Old Fashioned Classroom of the 1930's

Old Fashioned Classroom of the 1930’s

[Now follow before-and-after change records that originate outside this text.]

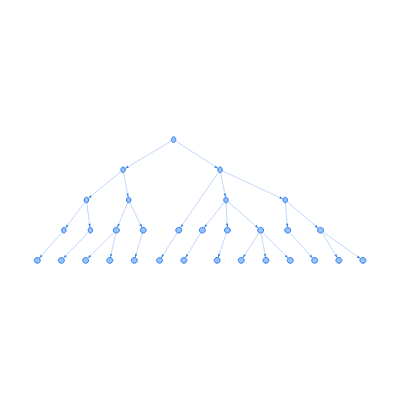
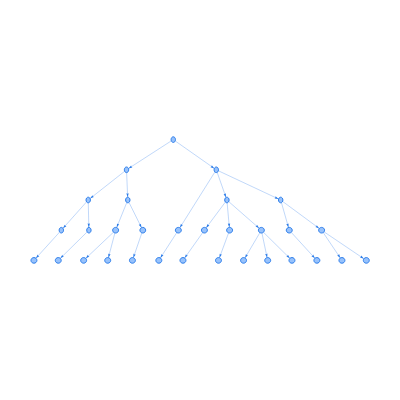
chore: update to a73237eb9f686228316faae49b52ffddfee89398 [ci skip]

diff --git a/esnext/esm/vis-network.js b/esnext/esm/vis-network.js
@@ -5,7 +5,7 @@
  * A dynamic, browser-based visualization library.
  *
  * @version 0.0.0-no-version
- * @date    2026-07-15T17:20:12.731Z
+ * @date    2026-07-16T02:08:34.428Z
  *
  * @copyright (c) 2011-2017 Almende B.V, http://almende.com
  * @copyright (c) 2017-2019 visjs contributors, https://github.com/visjs

diff --git a/esnext/esm/vis-network.min.js b/esnext/esm/vis-network.min.js
@@ -5,7 +5,7 @@
  * A dynamic, browser-based visualization library.
  *
  * @version 0.0.0-no-version
- * @date    2026-07-15T17:20:12.731Z
+ * @date    2026-07-16T02:08:34.428Z
  *
  * @copyright (c) 2011-2017 Almende B.V, http://almende.com
  * @copyright (c) 2017-2019 visjs contributors, https://github.com/visjs

diff --git a/esnext/umd/vis-network.js b/esnext/umd/vis-network.js
@@ -5,7 +5,7 @@
  * A dynamic, browser-based visualization library.
  *
  * @version 0.0.0-no-version
- * @date    2026-07-15T17:20:12.731Z
+ * @date    2026-07-16T02:08:34.428Z
  *
  * @copyright (c) 2011-2017 Almende B.V, http://almende.com
  * @copyright (c) 2017-2019 visjs contributors, https://github.com/visjs

diff --git a/esnext/umd/vis-network.min.js b/esnext/umd/vis-network.min.js
@@ -5,7 +5,7 @@
  * A dynamic, browser-based visualization library.
  *
  * @version 0.0.0-no-version
- * @date    2026-07-15T17:20:12.731Z
+ * @date    2026-07-16T02:08:34.428Z
  *
  * @copyright (c) 2011-2017 Almende B.V, http://almende.com
  * @copyright (c) 2017-2019 visjs contributors, https://github.com/visjs

diff --git a/peer/esm/vis-network.js b/peer/esm/vis-network.js
@@ -5,7 +5,7 @@
  * A dynamic, browser-based visualization library.
  *
  * @version 0.0.0-no-version
- * @date    2026-07-15T17:20:12.731Z
+ * @date    2026-07-16T02:08:34.428Z
  *
  * @copyright (c) 2011-2017 Almende B.V, http://almende.com
  * @copyright (c) 2017-2019 visjs contributors, https://github.com/visjs

diff --git a/peer/esm/vis-network.min.js b/peer/esm/vis-network.min.js
@@ -5,7 +5,7 @@
  * A dynamic, browser-based visualization library.
  *
  * @version 0.0.0-no-version
- * @date    2026-07-15T17:20:12.731Z
+ * @date    2026-07-16T02:08:34.428Z
  *
  * @copyright (c) 2011-2017 Almende B.V, http://almende.com
  * @copyright (c) 2017-2019 visjs contributors, https://github.com/visjs

diff --git a/peer/umd/vis-network.js b/peer/umd/vis-network.js
@@ -5,7 +5,7 @@
  * A dynamic, browser-based visualization library.
  *
  * @version 0.0.0-no-version
- * @date    2026-07-15T17:20:12.731Z
+ * @date    2026-07-16T02:08:34.428Z
  *
  * @copyright (c) 2011-2017 Almende B.V, http://almende.com
  * @copyright (c) 2017-2019 visjs contributors, https://github.com/visjs

diff --git a/peer/umd/vis-network.min.js b/peer/umd/vis-network.min.js
@@ -5,7 +5,7 @@
  * A dynamic, browser-based visualization library.
  *
  * @version 0.0.0-no-version
- * @date    2026-07-15T17:20:12.731Z
+ * @date    2026-07-16T02:08:34.428Z
  *
  * @copyright (c) 2011-2017 Almende B.V, http://almende.com
  * @copyright (c) 2017-2019 visjs contributors, https://github.com/visjs

diff --git a/standalone/esm/vis-network.js b/standalone/esm/vis-network.js
@@ -5,7 +5,7 @@
  * A dynamic, browser-based visualization library.
  *
  * @version 0.0.0-no-version
- * @date    2026-07-15T17:20:12.731Z
+ * @date    2026-07-16T02:08:34.428Z
  *
  * @copyright (c) 2011-2017 Almende B.V, http://almende.com
  * @copyright (c) 2017-2019 visjs contributors, https://github.com/visjs

diff --git a/standalone/esm/vis-network.min.js b/standalone/esm/vis-network.min.js
@@ -5,7 +5,7 @@
  * A dynamic, browser-based visualization library.
  *
  * @version 0.0.0-no-version
- * @date    2026-07-15T17:20:12.731Z
+ * @date    2026-07-16T02:08:34.428Z
  *
  * @copyright (c) 2011-2017 Almende B.V, http://almende.com
  * @copyright (c) 2017-2019 visjs contributors, https://github.com/visjs

diff --git a/standalone/umd/vis-network.js b/standalone/umd/vis-network.js
@@ -5,7 +5,7 @@
  * A dynamic, browser-based visualization library.
  *
  * @version 0.0.0-no-version
- * @date    2026-07-15T17:20:12.731Z
+ * @date    2026-07-16T02:08:34.428Z
  *
  * @copyright (c) 2011-2017 Almende B.V, http://almende.com
  * @copyright (c) 2017-2019 visjs contributors, https://github.com/visjs

diff --git a/standalone/umd/vis-network.min.js b/standalone/umd/vis-network.min.js
@@ -5,7 +5,7 @@
  * A dynamic, browser-based visualization library.
  *
  * @version 0.0.0-no-version
- * @date    2026-07-15T17:20:12.731Z
+ * @date    2026-07-16T02:08:34.428Z
  *
  * @copyright (c) 2011-2017 Almende B.V, http://almende.com
  * @copyright (c) 2017-2019 visjs contributors, https://github.com/visjs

At the far end of the building at a good distance from the regular classrooms was a tower, which housed the room for music instruction. We climbed up the stairs twice a week for our lessons, which we did not find overly inspiring, because our teacher, Mr. T., wanted us to sing for the most part old-fashioned folk songs, to which he played the accompaniment on the piano. While singing in school was a time-honored tradition in all German schools, we openly rebelled against the idea of using our beautiful male voices on silly little songs we remembered from our elementary school years. As it turned out, Mr. T. had never learned to control a rebellious class like ours. The physical distance to the principal’s office was an additional disadvantage. But by far the biggest handicap was the poor selection of songs, which one would describe in modern jargon as inappropriate for our age level. Testing the teacher’s patience we started off by changing the lyrics of the song “High on the yellow coach”. The chorus line at the end of every verse, “But the yellow coach is rolling”, was transformed into “But the Harzer cheese wheel is rolling” (Harzer cheese is one of the more odiferous cheeses and originated in the Harz Mountains). Each time we repeated that ridiculous line, we sang it a little more loudly and more boisterously. The music teacher tried to ignore the adulterated version of one of his beloved folk songs. Revealing his true weakness, he incited us to seek stronger measures. Soon we were deliberately singing off key and as far as our deep voices would allow in high-pitched tones like a clutter of cats whose tails had just been stepped on. This was too much for our music teacher to swallow. His anger gave him courage to rant and rave calling us names we had never heard coming out of the mouth of the normally placid and rather peaceful teacher of music and religion. His whole body convulsed, his eyes wide open with utter contempt glared at us, and he screamed out the word that described us best, “SADISTS!!!”

His mouth so far ajar could no longer hold his dentures in place. They popped out and landed with a clatter on the floor. Nobody moved. There was dead silence in the classroom. We were stuck in a morass of embarrassment. We had gone too far. I felt guilty and still feel guilty thinking about it today that I had not opposed the shameful escalation of psychological violence perpetrated against a defenseless human being. After Mr. T. had sufficiently calmed down, he bent down and picked up his dentures off the floor, and without saying so much as another word left the music room, quietly closed the door behind him, as if not to disturb our remorseful silence. The next day he did not show for work. The rumor had it that he had suffered a nervous breakdown.